      Zachariah, R; Teck, R; Ascurra, O; Humblet, P; Harries, A D; Médecins sans Frontières, Medical Department (Operational Research HIV-TB), Brussels Operational Center, 94 Rue Dupre, Brussels, Belgium. zachariah@internet.lu (Elsevier, 2006-01)
      Malawi offers antiretroviral treatment (ART) to all HIV-positive adults who are clinically classified as being in WHO clinical stage III or IV without 'universal' CD4 testing. This study was conducted among such adults attending a rural district hospital HIV/AIDS clinic (a) to determine the proportion who have CD4 counts >or=350 cells/microl, (b) to identify risk factors associated with such CD4 counts and (c) to assess the validity and predictive values of possible clinical markers for CD4 counts >or=350 cells/microl. A CD4 count >or=350 cells/microl was found in 36 (9%) of 401 individuals who are thus at risk of being placed prematurely on ART. A body mass index (BMI) >22 kg/m(2), the absence of an active WHO indicator disease at the time of presentation for ART, and a total lymphocyte count >1,200 cells/microl were significantly associated with such a CD4 count. The first two of these variables could serve as clinical markers for selecting subgroups of patients who should undergo CD4 testing. In a resource-limited district setting, assessing the BMI and checking for active opportunistic infections are routine clinical procedures that could be used to target CD4 measurements, thereby minimising unnecessary CD4 measurements, unnecessary (too early) treatment and costs.

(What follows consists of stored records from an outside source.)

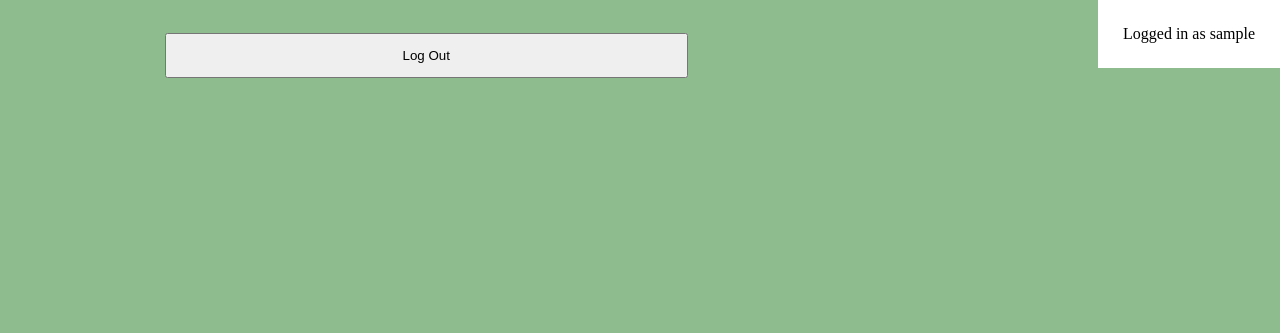
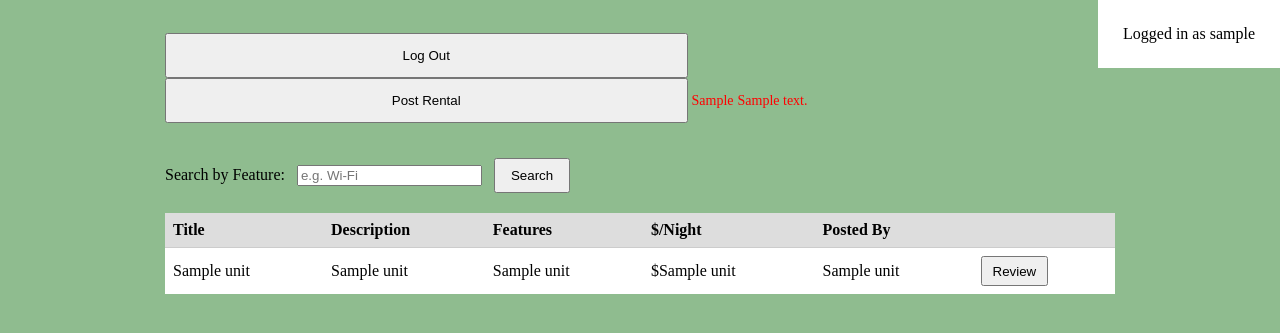
Before and after one commit to sarmientoryan/COMP440PROJECT, a Flask app: template templates/loggedin.html in a window 1280 px wide. Shown: the top 333 px of the page. Run offline with Flask 3, Linux system fonts and the light colour scheme; the visitor is signed in with stand-in values (Sample User, id 1); the template is opened without the code that fills it: most values are stand-ins (such as "Sample title", 1, 10 or a date in 2020).

Commit message:
Phase 2 implementation

```diff
--- a/app.py
+++ b/app.py
@@ -1,6 +1,7 @@
 from flask import Flask, request, redirect, render_template, session
 import mysql.connector
 import bcrypt
+from datetime import date
 
 
 app = Flask(__name__)
@@ -9,7 +10,7 @@ app.secret_key = "cool_key"
 db = mysql.connector.connect(
     host="localhost",
     user="root",
-    password="Woodwindow8@",
+    password="SQLTEN9000!",
     database="project_db"
 )
 
@@ -67,6 +68,144 @@ def login():
     else:
         return render_template('index.html', inv_msg="Invalid credentials")
 
+# ── Phase 2 ──────────────────────────────────────────────────────────────────
+
+@app.route('/post_rental', methods=['POST'])
+def post_rental():
+    if 'username' not in session:
+        return redirect('/')
+
+    username = session['username']
+    title = request.form['title']
+    description = request.form['description']
+    price = request.form['price']
+    features_raw = request.form['features']
+    today = date.today()
+
+    cursor = db.cursor()
+
+    # Max 2 rental units per day
+    cursor.execute(
+        "SELECT COUNT(*) FROM rental_unit WHERE username=%s AND post_date=%s",
+        (username, today)
+    )
+    if cursor.fetchone()[0] >= 2:
+        return render_template('loggedin.html', rental_msg="You can only post 2 rental units per day.")
+
+    cursor.execute(
+        "INSERT INTO rental_unit (username, title, description, price, post_date) VALUES (%s, %s, %s, %s, %s)",
+        (username, title, description, price, today)
+    )
+    db.commit()
+    rental_id = cursor.lastrowid
+
+    for feat in features_raw.split(','):
+        feat = feat.strip()
+        if feat:
+            cursor.execute(
+                "INSERT INTO feature (rental_id, feature) VALUES (%s, %s)",
+                (rental_id, feat)
+            )
+    db.commit()
+
+    return render_template('loggedin.html', rental_msg="Rental unit posted successfully!")
+
+
+@app.route('/search', methods=['GET'])
+def search():
+    if 'username' not in session:
+        return redirect('/')
+
+    feature = request.args.get('feature', '').strip()
+    results = []
+
+    if feature:
+        cursor = db.cursor()
+        cursor.execute("""
+            SELECT r.rental_id, r.title, r.description, r.price, r.username,
+                   GROUP_CONCAT(f.feature SEPARATOR ', ') AS features
+            FROM rental_unit r
+            JOIN feature f ON r.rental_id = f.rental_id
+            WHERE r.rental_id IN (
+                SELECT rental_id FROM feature WHERE feature = %s
+            )
+            GROUP BY r.rental_id
+        """, (feature,))
+        results = cursor.fetchall()
+
+    return render_template('loggedin.html', results=results, searched_feature=feature)
+
+
+@app.route('/post_review', methods=['POST'])
+def post_review():
+    if 'username' not in session:
+        return redirect('/')
+
+    username = session['username']
+    rental_id = request.form['rental_id']
+    score = request.form['score']
+    remark = request.form['remark']
+    last_feature = request.form.get('last_feature', '').strip()
+    today = date.today()
+
+    cursor = db.cursor()
+
+    # No self-review
+    cursor.execute("SELECT username FROM rental_unit WHERE rental_id=%s", (rental_id,))
+    owner = cursor.fetchone()
+    if owner and owner[0] == username:
+        return render_template('loggedin.html',
+                               review_msg="You cannot review your own rental unit.",
+                               searched_feature=last_feature)
+
+    # One review per rental unit per user
+    cursor.execute(
+        "SELECT * FROM review WHERE rental_id=%s AND username=%s",
+        (rental_id, username)
+    )
+    if cursor.fetchone():
+        return render_template('loggedin.html',
+                               review_msg="You have already reviewed this rental unit.",
+                               searched_feature=last_feature)
+
+    # Max 3 reviews per day
+    cursor.execute(
+        "SELECT COUNT(*) FROM review WHERE username=%s AND review_date=%s",
+        (username, today)
+    )
+    if cursor.fetchone()[0] >= 3:
+        return render_template('loggedin.html',
+                               review_msg="You can only post 3 reviews per day.",
+                               searched_feature=last_feature)
+
+    cursor.execute(
+        "INSERT INTO review (rental_id, username, score, remark, review_date) VALUES (%s, %s, %s, %s, %s)",
+        (rental_id, username, score, remark, today)
+    )
+    db.commit()
+
+    # Re-run the search so the results table is preserved after submitting
+    results = []
+    if last_feature:
+        cursor.execute("""
+            SELECT r.rental_id, r.title, r.description, r.price, r.username,
+                   GROUP_CONCAT(f.feature SEPARATOR ', ') AS features
+            FROM rental_unit r
+            JOIN feature f ON r.rental_id = f.rental_id
+            WHERE r.rental_id IN (
+                SELECT rental_id FROM feature WHERE feature = %s
+            )
+            GROUP BY r.rental_id
+        """, (last_feature,))
+        results = cursor.fetchall()
+
+    return render_template('loggedin.html',
+                           review_msg="Review submitted successfully!",
+                           results=results,
+                           searched_feature=last_feature)
+
+# ─────────────────────────────────────────────────────────────────────────────
+
 cursor = db.cursor()
 cursor.execute("SHOW TABLES")
 for table in cursor:
--- a/templates/loggedin.html
+++ b/templates/loggedin.html
@@ -4,30 +4,169 @@
     <meta charset="utf-8" />
     <title>440 Project</title>
     <link rel="stylesheet" href="{{ url_for('static', filename='styles.css') }}">
-
   </head>
 
   <body>
     <header>
-      <div class="content-wrap" style="justify-content: center;">
+      <div class="content-wrap">
+
         <div style="position: absolute;
-            top:0;
+                    top: 0;
                     right: 0;
                     padding: 25px;
                     background-color: white;"
-            id="user"
-            ></div>
-        <form action="/logout">
+             id="user"></div>
+
+        <form action="/logout" style="display:inline;">
           <button type="submit" style="height: 45px;">Log Out</button>
         </form>
+
+        <button type="button" id="postRentalBtn" style="height: 45px;">Post Rental</button>
+        <p class="caption">{{ rental_msg }}</p>
+        <p class="caption">{{ review_msg }}</p>
+
       </div>
     </header>
+
     <main>
+      <div class="content-wrap">
+
+        <!-- Search by feature -->
+        <form action="/search" method="GET" style="margin-top: 10px;">
+          <label>Search by Feature:</label>
+          <input type="text" name="feature"
+                 value="{{ searched_feature or '' }}"
+                 placeholder="e.g. Wi-Fi"
+                 style="margin: 0 8px;">
+          <button type="submit" style="height: 35px; width: auto; padding: 0 15px;">Search</button>
+        </form>
+
+        <!-- Search results -->
+        {% if results %}
+        <table style="width: 100%;
+                      margin-top: 20px;
+                      border-collapse: collapse;
+                      background-color: white;">
+          <thead>
+            <tr style="background-color: #ddd;">
+              <th style="padding: 8px; text-align: left;">Title</th>
+              <th style="padding: 8px; text-align: left;">Description</th>
+              <th style="padding: 8px; text-align: left;">Features</th>
+              <th style="padding: 8px; text-align: left;">$/Night</th>
+              <th style="padding: 8px; text-align: left;">Posted By</th>
+              <th style="padding: 8px;"></th>
+            </tr>
+          </thead>
+          <tbody>
+            {% for unit in results %}
+            <tr style="border-top: 1px solid #ccc;">
+              <td style="padding: 8px;">{{ unit[1] }}</td>
+              <td style="padding: 8px;">{{ unit[2] }}</td>
+              <td style="padding: 8px;">{{ unit[5] }}</td>
+              <td style="padding: 8px;">${{ unit[3] }}</td>
+              <td style="padding: 8px;">{{ unit[4] }}</td>
+              <td style="padding: 8px;">
+                <button type="button"
+                        class="review-btn"
+                        data-id="{{ unit[0] }}"
+                        style="height: 30px; width: auto; padding: 0 10px;">
+                  Review
+                </button>
+              </td>
+            </tr>
+            {% endfor %}
+          </tbody>
+        </table>
+
+        {% elif searched_feature %}
+        <p style="margin-top: 15px;">
+          No rental units found with feature "{{ searched_feature }}".
+        </p>
+        {% endif %}
+
+      </div>
+
+      <!-- Post Rental Modal -->
+      <div id="postRentalModal" class="sn_modal">
+        <div class="modal-content">
+          <form action="/post_rental" method="POST">
+
+            <label>Title (City, State):</label>
+            <input type="text" name="title"
+                   placeholder="e.g. Los Angeles, California" required><br><br>
+
+            <label>Description:</label><br>
+            <textarea name="description" rows="3"
+                      style="width: 100%;" required></textarea><br><br>
+
+            <label>Features (comma-separated):</label>
+            <input type="text" name="features"
+                   placeholder="e.g. Mountainview, Wi-Fi, Kitchen" required><br><br>
+
+            <label>Price per Night ($):</label>
+            <input type="number" name="price"
+                   step="0.01" min="0" required><br><br>
+
+            <button type="submit" style="height: 45px;">Post Rental</button>
+
+          </form>
+        </div>
+      </div>
+
+      <!-- Review Modal -->
+      <div id="reviewModal" class="sn_modal">
+        <div class="modal-content">
+          <form action="/post_review" method="POST">
+
+            <input type="hidden" name="rental_id" id="review_rental_id">
+            <input type="hidden" name="last_feature" value="{{ searched_feature or '' }}">
+
+            <label>Score:</label><br>
+            <select name="score" style="width: 100%; height: 35px; margin-bottom: 15px;">
+              <option value="Excellent">Excellent</option>
+              <option value="Good">Good</option>
+              <option value="Fair">Fair</option>
+              <option value="Poor">Poor</option>
+            </select><br><br>
+
+            <label>Remark:</label><br>
+            <textarea name="remark" rows="3"
+                      style="width: 100%;" required></textarea><br><br>
+
+            <button type="submit" style="height: 45px;">Submit Review</button>
+
+          </form>
+        </div>
+      </div>
 
     </main>
+
     <script type="text/javascript">
+      // Show username
       var username = "{{ session['username'] }}";
       document.getElementById("user").innerText = "Logged in as " + username;
+
+      // Post Rental modal
+      var postRentalModal = document.getElementById("postRentalModal");
+      var postRentalBtn   = document.getElementById("postRentalBtn");
+      postRentalBtn.onclick = function () {
+        postRentalModal.style.display = "block";
+      };
+
+      // Review modal — set rental_id from whichever row was clicked
+      var reviewModal = document.getElementById("reviewModal");
+      document.querySelectorAll(".review-btn").forEach(function (btn) {
+        btn.onclick = function () {
+          document.getElementById("review_rental_id").value = btn.getAttribute("data-id");
+          reviewModal.style.display = "block";
+        };
+      });
+
+      // Close any modal when clicking outside it
+      window.onclick = function (event) {
+        if (event.target === postRentalModal) postRentalModal.style.display = "none";
+        if (event.target === reviewModal)     reviewModal.style.display     = "none";
+      };
     </script>
   </body>
 </html>
```
Also changed, not shown: README.txt, 1 other file. Lines whose indentation alone changed are shown as unchanged.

    • Tuberculosis and the risk of opportunistic infections and cancers in HIV-infected patients starting ART in Southern Africa.

      Fenner, Lukas; Reid, Stewart E; Fox, Matthew P; Garone, Daniela; Wellington, Maureen; Prozesky, Hans; Zwahlen, Marcel; Schomaker, Michael; Wandeler, Gilles; Kancheya, Nzali; Boulle, Andrew; Wood, Robin; Henostroza, German; Egger, Matthias; Institute of Social and Preventive Medicine (ISPM), University of Bern, Bern, Switzerland. lfenner@ispm.unibe.ch (2013-02)
      To investigate the incidence of selected opportunistic infections (OIs) and cancers and the role of a history of tuberculosis (TB) as a risk factor for developing these conditions in HIV-infected patients starting antiretroviral treatment (ART) in Southern Africa.